“S&P’s desire for increased revenue and market share in the RMBS and CDO ratings markets led S&P to downplay and disregard the true extent of the credit risks posed by RMBS and CDO tranches in order to favor the interests of large investment banks and others involved in the issuance of RMBS and CDOs who selected S&P to provide credit ratings.”
Which all sounds very dark and conspiracy theory. And, honestly, it requires far too much community of effort.
Occam’s razor suggests that the real reason for the mistakes was that ratings for these instruments were needed quickly, happened often, and designated to a lackey who just used the same excel spreadsheet as last time. Said lackey checked that the spreadsheet gave numbers within range, and concluded “AAA” at the bottom of the form he/she submitted to his/her manager. And in his/her head, the lackey is saying:
“I have zero idea what a CDO is really. Or what these assets are that it groups together. Or how to measure them. But I remember that my finance professor said that you diversify risks by holding different assets, and there are plenty assets here, so it must be fine. Also, the guy who did this last time probably knew what he was doing. And my manager will send it back if it’s wrong. And I can’t really explain the problem if there is one, and…OMG – she MESSAGED. And I TOTES feel like getting coffee right now. Let me just send it. I’m sure it’s fine.”
Maybe that’s too cynical. But lackeys are inexperienced, badly paid, and there under duress. Their real motivation is fear, not greed. And fear floods you with adrenalin and all you want to do is run*. Adrenalin is the enemy of rational thought. #Fact.
S&P responded with:
“A DOJ lawsuit would be entirely without factual or legal merit. It would disregard the central facts that S&P reviewed the same subprime mortgage data as the rest of the market, including U.S. government officials who in 2007 publicly stated that problems in the subprime market appeared to be contained.”
Which is paraphrased to: “it’s fine to be wrong if we’re all wrong together”. Oh, and also, they’re claiming that they have a first amendment right to an opinion.
The observation I would make to that final excuse:
- Pension Fund regulations make reference to rating requirements;
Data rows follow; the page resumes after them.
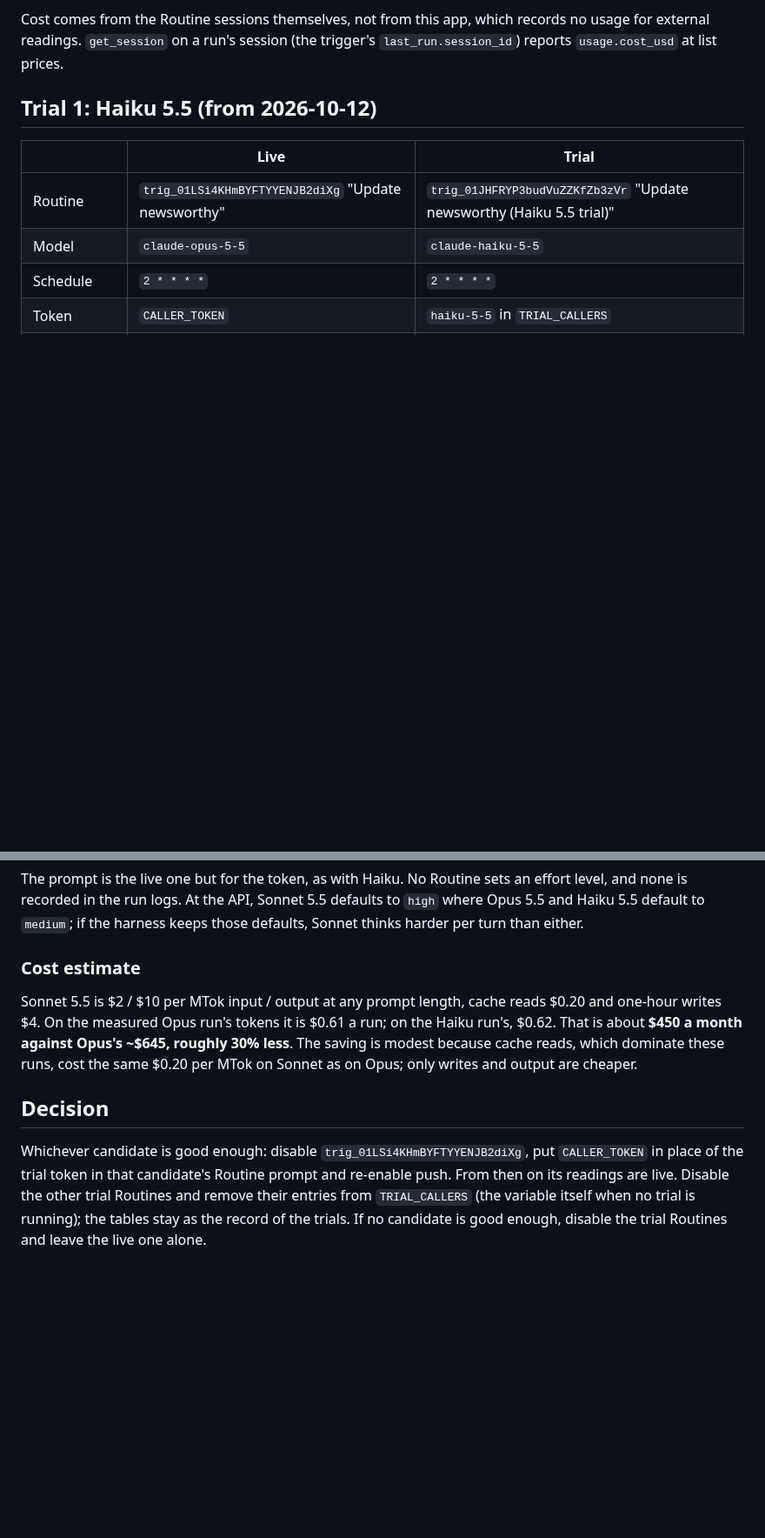
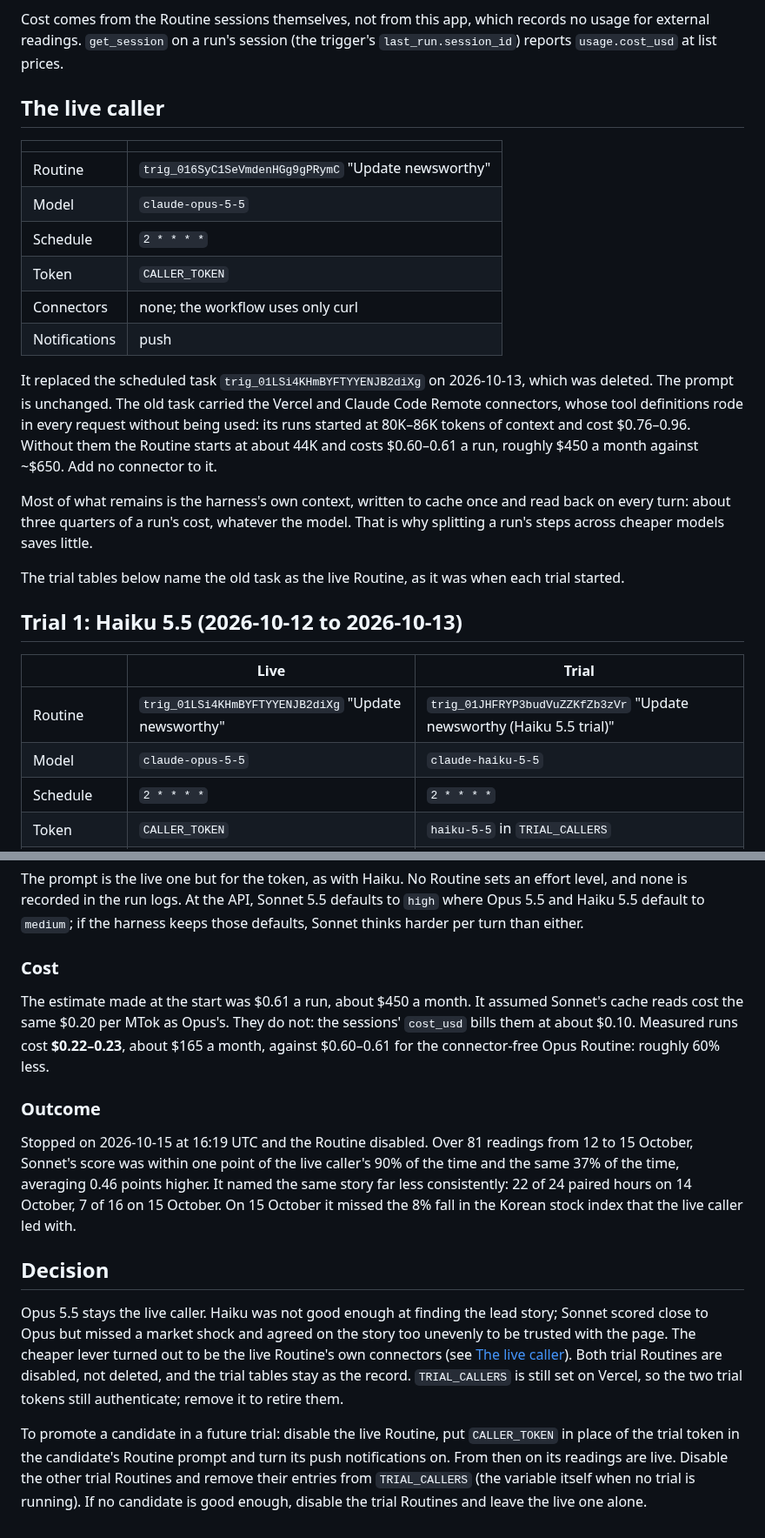
Before and after one commit to astrojams1/newsworthy, a Markdown page: docs/caller-trials.md, 2 parts joined by grey strips. Shown at 87% size. Rendered like a GitHub page; blank space fills up the shorter version.

Commit message:
Record the caller trials' outcomes: Opus kept, both trials stopped
The Haiku trial stopped on 13 October and the Sonnet trial on 15 October;
Opus 5.5 stays the live caller. The doc now names the connector-free live
Routine that replaced the deleted scheduled task, records each trial's
outcome and measured cost, and corrects Sonnet's $0.61 estimate to the
measured $0.22-0.23.

Co-Authored-By: Claude Opus 5.5 <noreply@anthropic.com>
Claude-Session: https://claude.ai/code/session_01NTsNqNb35ATabXdagjGwap

```diff
--- a/docs/caller-trials.md
+++ b/docs/caller-trials.md
@@ -47,7 +50,32 @@ Cost comes from the Routine sessions themselves, not from this app, which
 records no usage for external readings. `get_session` on a run's session (the
 trigger's `last_run.session_id`) reports `usage.cost_usd` at list prices.
 
-## Trial 1: Haiku 5.5 (from 2026-10-12)
+## The live caller
+
+| | |
+|---|---|
+| Routine | `trig_016SyC1SeVmdenHGg9gPRymC` "Update newsworthy" |
+| Model | `claude-opus-5-5` |
+| Schedule | `2 * * * *` |
+| Token | `CALLER_TOKEN` |
+| Connectors | none; the workflow uses only curl |
+| Notifications | push |
+
+It replaced the scheduled task `trig_01LSi4KHmBYFTYYENJB2diXg` on 2026-10-13,
+which was deleted. The prompt is unchanged. The old task carried the Vercel
+and Claude Code Remote connectors, whose tool definitions rode in every
+request without being used: its runs started at 80K–86K tokens of context and
+cost $0.76–0.96. Without them the Routine starts at about 44K and costs
+$0.60–0.61 a run, roughly $450 a month against ~$650. Add no connector to it.
+
+Most of what remains is the harness's own context, written to cache once and
+read back on every turn: about three quarters of a run's cost, whatever the
+model. That is why splitting a run's steps across cheaper models saves little.
+
+The trial tables below name the old task as the live Routine, as it was when
+each trial started.
+
+## Trial 1: Haiku 5.5 (2026-10-12 to 2026-10-13)
 
 | | Live | Trial |
 |---|---|---|
@@ -112,21 +147,38 @@ an effort level, and none is recorded in the run logs. At the API, Sonnet 5.5
 defaults to `high` where Opus 5.5 and Haiku 5.5 default to `medium`; if the
 harness keeps those defaults, Sonnet thinks harder per turn than either.
 
-### Cost estimate
+### Cost
 
-Sonnet 5.5 is $2 / $10 per MTok input / output at any prompt length, cache
-reads $0.20 and one-hour writes $4. On the measured Opus run's tokens it is
-$0.61 a run; on the Haiku run's, $0.62. That is about **$450 a month against
-Opus's ~$645, roughly 30% less**. The saving is modest because cache reads,
-which dominate these runs, cost the same $0.20 per MTok on Sonnet as on Opus;
-only writes and output are cheaper.
+The estimate made at the start was $0.61 a run, about $450 a month. It
+assumed Sonnet's cache reads cost the same $0.20 per MTok as Opus's. They do
+not: the sessions' `cost_usd` bills them at about $0.10. Measured runs cost
+**$0.22–0.23**, about $165 a month, against $0.60–0.61 for the connector-free
+Opus Routine: roughly 60% less.
+
+### Outcome
+
+Stopped on 2026-10-15 at 16:19 UTC and the Routine disabled. Over 81 readings
+from 12 to 15 October, Sonnet's score was within one point of the live
+caller's 90% of the time and the same 37% of the time, averaging 0.46 points
+higher. It named the same story far less consistently: 22 of 24 paired hours
+on 14 October, 7 of 16 on 15 October. On 15 October it missed the 8% fall in
+the Korean stock index that the live caller led with.
 
 ## Decision
 
-Whichever candidate is good enough: disable `trig_01LSi4KHmBYFTYYENJB2diXg`,
-put `CALLER_TOKEN` in place of the trial token in that candidate's Routine
-prompt and re-enable push. From then on its readings are live. Disable the
-other trial Routines and remove their entries from `TRIAL_CALLERS` (the
-variable itself when no trial is running); the tables stay as the record of
-the trials. If no candidate is good enough, disable the trial Routines and
-leave the live one alone.
+Opus 5.5 stays the live caller. Haiku was not good enough at finding the
+lead story; Sonnet scored close to Opus but missed a market shock and agreed
+on the story too unevenly to be trusted with the page. The cheaper lever
+turned out to be the live Routine's own connectors (see
+[The live caller](#the-live-caller)). Both trial Routines are disabled, not
+deleted, and the trial tables stay as the record. `TRIAL_CALLERS` is still
+set on Vercel, so the two trial tokens still authenticate; remove it to retire
+them.
+
+To promote a candidate in a future trial: disable the live Routine, put
+`CALLER_TOKEN` in place of the trial token in the candidate's Routine prompt
+and turn its push notifications on. From then on its readings are live.
+Disable the other trial Routines and remove their entries from
+`TRIAL_CALLERS` (the variable itself when no trial is running). If no
+candidate is good enough, disable the trial Routines and leave the live one
+alone.
```
Also changed, not shown: other parts of docs/caller-trials.md (+12 -2 lines), docs/copy-reviews/ledger.md (+1 -0 lines).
- Which gives S&P a reason for their economic existence; so
- Can you really claim that your opinion should be free of consequence if you’re using it to your benefit?
*Fright then flight.